2, 4 and 6 All of these questions have to do with buy in and getting started. I would try to start with one or two teachers to get started. I would ask to present in department meetings and I would also recommend trying the one to one conversation whenever you get a chance to encourage SSR. I started by asking the teachers to give the high school kids library time for check out. Even if you can't do SSR it is worthwhile for the students to come to the library for check out time every so often.
The part of this question that asked about administrators and superintendents is tough. I would prepare a way to share the evidence. I am thinking of doing this myself in the form of a short Animoto video or something like that.
At the end of the day, if you can't do SSR you can still encourage reading as much as possible. Anything we can do to encourage reading is worth doing!
3. I tailor the book talks to the class and teacher. Most of the time they last about 30 minutes. I talk up some titles and do some follow up activities on the books they have been reading for about 20 minutes and then give the class about 10 minutes to find a new book to check out. I have done books talks in as short of a time as 15 minutes though. I sometimes use a timer to keep myself from going on and on too long. I love to talk about books so I have to be careful to respect the time the teacher has alloted for book talks.
5. The question about some students not reading is a hard one that I do not have a magic answer for.

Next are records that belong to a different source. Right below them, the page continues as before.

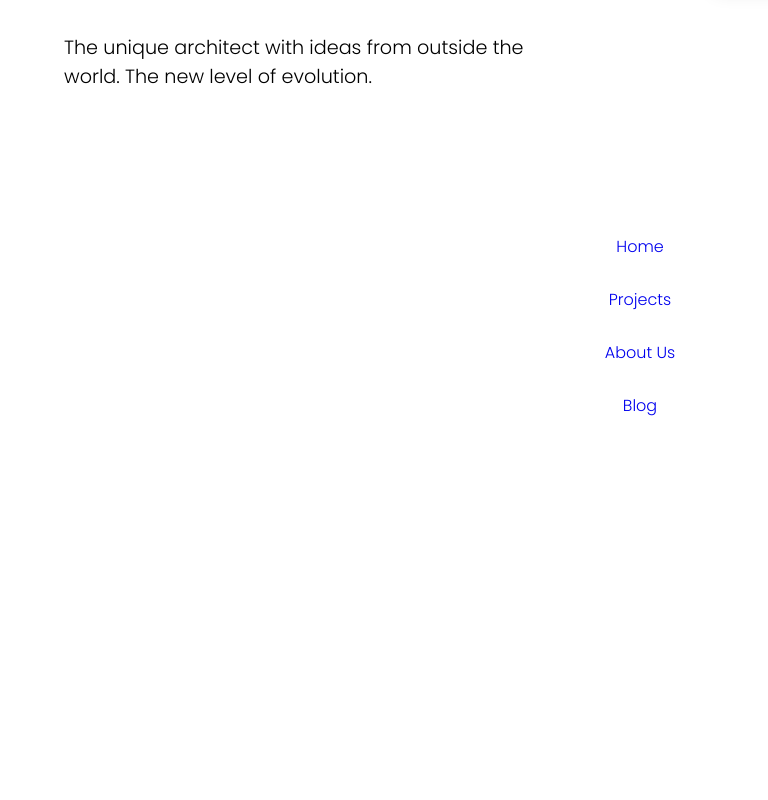
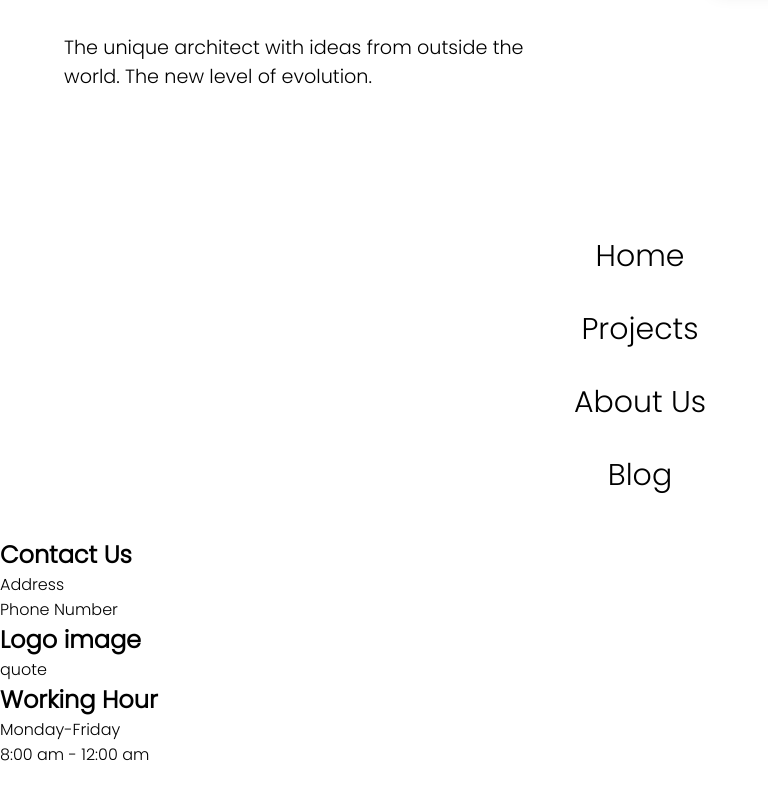
Before and after one commit to Suyog04/architect_101, a React (Create React App) app: page / in a window 1280 px wide. Shown: the part 2180-2980 px from the top of the page, without its empty margins (0-768 px from the left). Built offline with nearby package versions, Linux system fonts and the light colour scheme.

Commit message:
footer added

```diff
--- a/src/components/Pages/footer/Footer.css
+++ b/src/components/Pages/footer/Footer.css
@@ -15,6 +15,8 @@
 }
 .footer-navitem a
 {
+    color: black;
+    font-size: 30px;
     display: block;
     text-align: center;
     padding: 14px;
--- a/src/components/Pages/footer/Footer.jsx
+++ b/src/components/Pages/footer/Footer.jsx
@@ -21,6 +21,26 @@ const Footer = () => {
             </li>
           </ul>
         </div>
+        <br />
+        <div className = "social-media">
+          <div className = "contact">
+            <h2>Contact Us</h2>
+            <p>Address</p>
+            <p>Phone Number</p>
+          </div>
+
+          <div clasName = "logo-footer">
+            <h1>Logo image</h1>
+            <p>quote</p>
+          </div>
+
+          <div className='work-hour'>
+            <h1>Working Hour</h1>
+            <p>Monday-Friday</p>
+            <p>8:00 am - 12:00 am</p>
+          </div>
+
+        </div>
       </section>
     </>
   )
```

I sure wish I did! I try lots of things that are successful some of the time. I encourage Orca titles that are short and easy to read. I try to have lots of nonfiction that appeal to the non-reading students- I purchase based on these kids too! At my school lots of books on hunting are good. An idea I got from the SSR Handbook is to let the kids take multiple magazine, books, etc to their desk to look over during the SSR time. I also think that reading aloud to hook the kids into a good story is a good idea.
I don't do much with audiobooks but I am interested in trying more of this. I have a question about these- I wonder if listening to a book is as beneficial? Can students get the great gains of SSR if they listen to a book?
Ok, there are my thoughts on some of your questions. I hope you all will join in the conversation!